The cause was pneumonia, daughter Danielle Mailer told The Associated Press on Monday.
“She wanted to be remembered as a gifted painter and actress and as a mother who was fiercely devoted to her [two] girls,’’ Danielle Mailer said, while acknowledging that she would be known to many for an act of violence her husband committed 55 years ago.
Adele Morales Mailer was the second of Norman Mailer’s six wives. They had been married six years when in November 1960 they got into a drunken argument after a party at their Manhattan apartment and the author stabbed her near the heart with a penknife.
The widely reported incident left her in critical condition, with wounds in her abdomen and back. Norman Mailer was indicted for felonious assault, but Adele declined to press charges, saying she wanted to protect their daughters. He later received a suspended sentence after pleading guilty to third-degree assault.
“I came in contact for the first time in my life with the depths of my own rage,’’ he later said of the stabbing, which helped define his belligerent image.

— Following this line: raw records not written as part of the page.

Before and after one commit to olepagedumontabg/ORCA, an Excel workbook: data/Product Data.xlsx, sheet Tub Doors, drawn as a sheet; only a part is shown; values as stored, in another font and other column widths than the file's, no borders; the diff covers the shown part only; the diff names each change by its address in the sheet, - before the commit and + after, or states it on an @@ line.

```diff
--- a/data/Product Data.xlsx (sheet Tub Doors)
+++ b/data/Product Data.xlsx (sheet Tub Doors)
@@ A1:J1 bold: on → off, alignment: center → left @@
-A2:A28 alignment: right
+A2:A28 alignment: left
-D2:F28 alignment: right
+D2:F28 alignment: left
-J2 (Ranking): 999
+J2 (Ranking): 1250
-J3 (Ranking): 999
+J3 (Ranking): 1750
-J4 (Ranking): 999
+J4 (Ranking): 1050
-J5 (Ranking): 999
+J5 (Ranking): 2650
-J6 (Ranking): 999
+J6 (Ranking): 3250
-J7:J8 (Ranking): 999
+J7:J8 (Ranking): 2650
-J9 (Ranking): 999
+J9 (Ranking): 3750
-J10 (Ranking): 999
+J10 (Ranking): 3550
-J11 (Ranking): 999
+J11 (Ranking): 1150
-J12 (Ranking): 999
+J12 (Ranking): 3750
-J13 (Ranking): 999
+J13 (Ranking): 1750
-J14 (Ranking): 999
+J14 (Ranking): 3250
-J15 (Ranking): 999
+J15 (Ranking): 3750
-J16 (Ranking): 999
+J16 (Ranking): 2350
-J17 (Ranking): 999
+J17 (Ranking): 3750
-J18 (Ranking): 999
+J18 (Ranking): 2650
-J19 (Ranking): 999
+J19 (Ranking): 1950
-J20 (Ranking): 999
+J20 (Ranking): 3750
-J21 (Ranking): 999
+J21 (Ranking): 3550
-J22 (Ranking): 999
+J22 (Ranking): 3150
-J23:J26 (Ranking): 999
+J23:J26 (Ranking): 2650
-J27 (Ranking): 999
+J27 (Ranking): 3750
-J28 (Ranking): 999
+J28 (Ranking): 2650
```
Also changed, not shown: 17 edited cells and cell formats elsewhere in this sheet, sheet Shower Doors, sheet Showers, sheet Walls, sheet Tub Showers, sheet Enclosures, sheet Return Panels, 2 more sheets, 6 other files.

The Mailers were divorced in 1962 and Adele remained scarred and angry for decades after, her daughter told The Associated Press. While Norman Mailer’s career continued with barely an interruption, Adele ended up in a Manhattan tenement.

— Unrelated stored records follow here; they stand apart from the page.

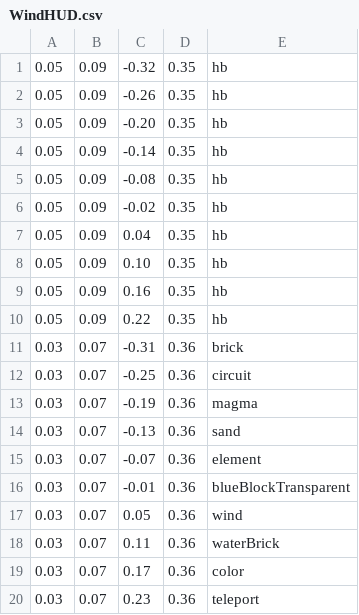
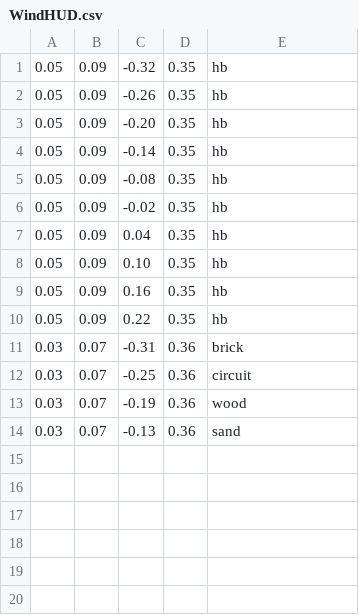
Before and after one commit to NarenNandakumar/TheElementalEclipse, a CSV file: ElementalEclipse/UI/WindHUD.csv, drawn as a sheet.

```diff
--- a/ElementalEclipse/UI/WindHUD.csv
+++ b/ElementalEclipse/UI/WindHUD.csv
@@ -12,9 +12,3 @@
 0.03,0.07,-0.25,0.36,circuit
-0.03,0.07,-0.19,0.36,magma
+0.03,0.07,-0.19,0.36,wood
 0.03,0.07,-0.13,0.36,sand
-0.03,0.07,-0.07,0.36,element
-0.03,0.07,-0.01,0.36,blueBlockTransparent
-0.03,0.07,0.05,0.36,wind
-0.03,0.07,0.11,0.36,waterBrick
-0.03,0.07,0.17,0.36,color
-0.03,0.07,0.23,0.36,teleport
```
Also changed, not shown: ElementalEclipse/Maps/Test.csv, 2 other files.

“I can’t believe I’ve come to this, and a lot of that is due to him, because Mailer wouldn’t help me,’’ she told The New York Times in 2007, not long after the author’s death. “I’m living in poverty.’’

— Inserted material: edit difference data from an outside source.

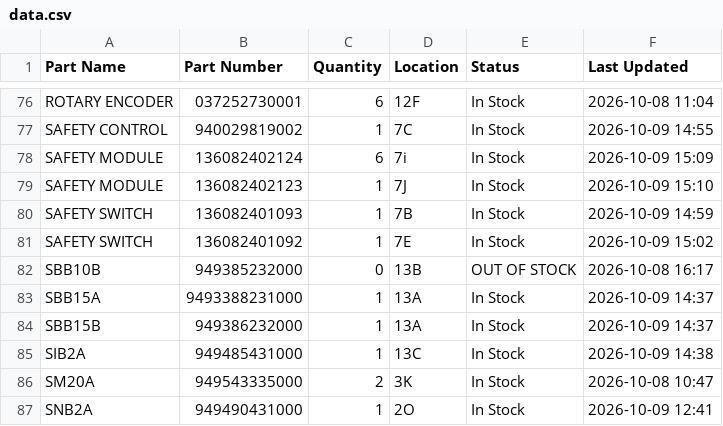
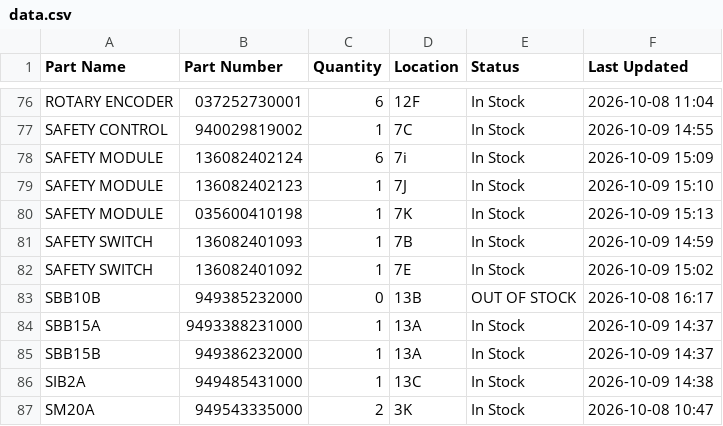
Before and after one commit to salmanaziz859-star/tms-stock, a CSV file: data.csv, drawn as a sheet; only a part is shown, gaps mark what is left out; the shorter side is filled out with more unchanged rows.

Commit message:
Stock update 2026-10-09 15:13

```diff
--- a/data.csv
+++ b/data.csv
@@ -79,2 +79,3 @@ SAFETY MODULE,136082402124,6,7i,In Stock,2026-10-09 15:09
 SAFETY MODULE,136082402123,1,7J,In Stock,2026-10-09 15:10
+SAFETY MODULE,035600410198,1,7K,In Stock,2026-10-09 15:13
 SAFETY SWITCH,136082401093,1,7B,In Stock,2026-10-09 14:59
```
Also changed, not shown: 1 other file.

Danielle Mailer said her mother remained dedicated to art after her marriage and turned her home into a “giant installation’’ of assemblages, her chosen medium.
“She lived and breathed her art and she passed it on to us,’’ Danielle said, noting that she was a painter and her sister, Elizabeth, a writer.
Adele Mailer wrote of the stabbing in her 1997 memoir, “The Last Party,’’ and recalled it for the 2010 documentary “Norman Mailer: The American.’’